Web page edit records
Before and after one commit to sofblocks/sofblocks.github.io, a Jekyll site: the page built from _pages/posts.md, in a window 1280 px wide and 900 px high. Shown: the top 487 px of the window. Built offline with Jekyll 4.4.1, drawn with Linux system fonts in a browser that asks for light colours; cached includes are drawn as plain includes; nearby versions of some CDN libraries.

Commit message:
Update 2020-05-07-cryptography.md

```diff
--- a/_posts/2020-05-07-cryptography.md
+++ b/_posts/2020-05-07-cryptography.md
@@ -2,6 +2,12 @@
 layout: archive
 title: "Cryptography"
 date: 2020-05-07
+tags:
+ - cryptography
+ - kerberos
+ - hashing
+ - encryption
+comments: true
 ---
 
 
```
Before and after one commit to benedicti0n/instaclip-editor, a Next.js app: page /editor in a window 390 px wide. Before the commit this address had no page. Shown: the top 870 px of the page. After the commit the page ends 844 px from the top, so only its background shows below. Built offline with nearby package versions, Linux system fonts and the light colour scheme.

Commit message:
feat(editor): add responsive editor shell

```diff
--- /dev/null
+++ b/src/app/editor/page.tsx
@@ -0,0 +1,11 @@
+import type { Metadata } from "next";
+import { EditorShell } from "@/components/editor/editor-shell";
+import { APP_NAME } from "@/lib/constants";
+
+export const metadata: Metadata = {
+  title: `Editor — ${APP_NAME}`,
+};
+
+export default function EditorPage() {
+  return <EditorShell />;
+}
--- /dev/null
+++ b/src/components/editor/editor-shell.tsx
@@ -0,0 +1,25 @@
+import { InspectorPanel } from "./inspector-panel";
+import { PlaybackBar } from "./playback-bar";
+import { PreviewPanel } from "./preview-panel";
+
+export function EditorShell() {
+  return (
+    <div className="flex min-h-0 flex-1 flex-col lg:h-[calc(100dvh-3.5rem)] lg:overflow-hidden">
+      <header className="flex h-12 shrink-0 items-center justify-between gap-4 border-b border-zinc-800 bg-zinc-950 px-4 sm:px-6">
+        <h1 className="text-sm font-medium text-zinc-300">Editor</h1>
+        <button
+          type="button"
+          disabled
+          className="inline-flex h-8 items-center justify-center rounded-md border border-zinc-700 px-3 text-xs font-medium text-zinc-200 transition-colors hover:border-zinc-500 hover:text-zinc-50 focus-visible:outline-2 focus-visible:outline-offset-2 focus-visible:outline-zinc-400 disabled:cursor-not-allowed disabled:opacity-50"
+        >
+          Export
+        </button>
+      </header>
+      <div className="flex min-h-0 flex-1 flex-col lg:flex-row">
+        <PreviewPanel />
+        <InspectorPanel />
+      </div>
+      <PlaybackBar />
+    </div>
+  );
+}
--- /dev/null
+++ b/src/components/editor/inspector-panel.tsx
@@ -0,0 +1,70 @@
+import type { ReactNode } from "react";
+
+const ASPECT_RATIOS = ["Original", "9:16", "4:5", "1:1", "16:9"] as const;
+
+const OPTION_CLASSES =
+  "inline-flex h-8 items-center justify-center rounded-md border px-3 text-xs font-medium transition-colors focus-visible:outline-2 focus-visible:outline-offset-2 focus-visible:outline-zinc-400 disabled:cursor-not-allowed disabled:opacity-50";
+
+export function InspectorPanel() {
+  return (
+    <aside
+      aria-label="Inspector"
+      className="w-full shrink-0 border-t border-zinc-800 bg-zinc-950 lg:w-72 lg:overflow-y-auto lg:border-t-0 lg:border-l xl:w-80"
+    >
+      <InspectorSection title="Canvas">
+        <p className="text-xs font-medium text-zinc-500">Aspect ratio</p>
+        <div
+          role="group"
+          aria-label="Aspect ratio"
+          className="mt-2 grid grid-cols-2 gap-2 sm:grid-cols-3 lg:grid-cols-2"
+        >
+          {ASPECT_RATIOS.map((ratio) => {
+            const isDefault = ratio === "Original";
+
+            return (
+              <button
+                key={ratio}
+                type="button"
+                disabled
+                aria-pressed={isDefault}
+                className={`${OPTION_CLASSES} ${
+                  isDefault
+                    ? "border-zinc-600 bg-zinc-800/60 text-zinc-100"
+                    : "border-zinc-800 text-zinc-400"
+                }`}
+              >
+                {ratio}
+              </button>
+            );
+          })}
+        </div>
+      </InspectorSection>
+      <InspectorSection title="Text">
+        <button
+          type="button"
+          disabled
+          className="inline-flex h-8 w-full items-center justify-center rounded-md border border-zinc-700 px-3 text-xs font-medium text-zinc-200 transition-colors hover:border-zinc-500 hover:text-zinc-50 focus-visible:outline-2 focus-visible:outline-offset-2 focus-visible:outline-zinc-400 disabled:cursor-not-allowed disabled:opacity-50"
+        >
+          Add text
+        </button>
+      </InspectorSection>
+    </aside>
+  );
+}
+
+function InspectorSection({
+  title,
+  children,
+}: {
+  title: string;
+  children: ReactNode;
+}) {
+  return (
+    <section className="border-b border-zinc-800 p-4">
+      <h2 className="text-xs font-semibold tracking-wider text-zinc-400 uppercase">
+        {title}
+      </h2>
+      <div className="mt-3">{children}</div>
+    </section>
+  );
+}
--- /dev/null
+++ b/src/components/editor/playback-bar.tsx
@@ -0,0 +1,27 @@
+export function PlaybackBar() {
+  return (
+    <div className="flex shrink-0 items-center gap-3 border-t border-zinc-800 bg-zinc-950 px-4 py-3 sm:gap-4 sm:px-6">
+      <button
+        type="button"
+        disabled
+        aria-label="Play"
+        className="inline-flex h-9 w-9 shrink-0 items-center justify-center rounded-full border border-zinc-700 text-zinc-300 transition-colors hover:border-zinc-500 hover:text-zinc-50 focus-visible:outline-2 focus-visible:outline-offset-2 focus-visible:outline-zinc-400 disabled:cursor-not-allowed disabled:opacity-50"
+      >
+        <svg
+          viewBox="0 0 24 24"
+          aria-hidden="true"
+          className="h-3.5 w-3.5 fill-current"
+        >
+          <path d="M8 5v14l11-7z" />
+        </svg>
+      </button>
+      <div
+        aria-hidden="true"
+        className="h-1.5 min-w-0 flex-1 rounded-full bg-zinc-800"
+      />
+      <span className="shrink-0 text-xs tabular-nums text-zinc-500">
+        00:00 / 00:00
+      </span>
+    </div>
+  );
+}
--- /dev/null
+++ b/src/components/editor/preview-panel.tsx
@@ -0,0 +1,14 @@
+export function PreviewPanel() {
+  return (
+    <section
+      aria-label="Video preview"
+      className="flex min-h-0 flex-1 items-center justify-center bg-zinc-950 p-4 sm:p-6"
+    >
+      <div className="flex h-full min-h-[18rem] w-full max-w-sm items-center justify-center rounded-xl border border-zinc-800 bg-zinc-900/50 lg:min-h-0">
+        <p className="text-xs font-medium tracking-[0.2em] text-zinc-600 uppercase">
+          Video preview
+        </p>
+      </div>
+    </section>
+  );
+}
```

* **Task statement**
Take every line from the data that contains the word "button".

* **Answer to the exercise**
+        <button
+          type="button"
+        </button>
+              <button
+                type="button"
+              </button>
+        <button
+          type="button"
+        </button>
+      <button
+        type="button"
+      </button>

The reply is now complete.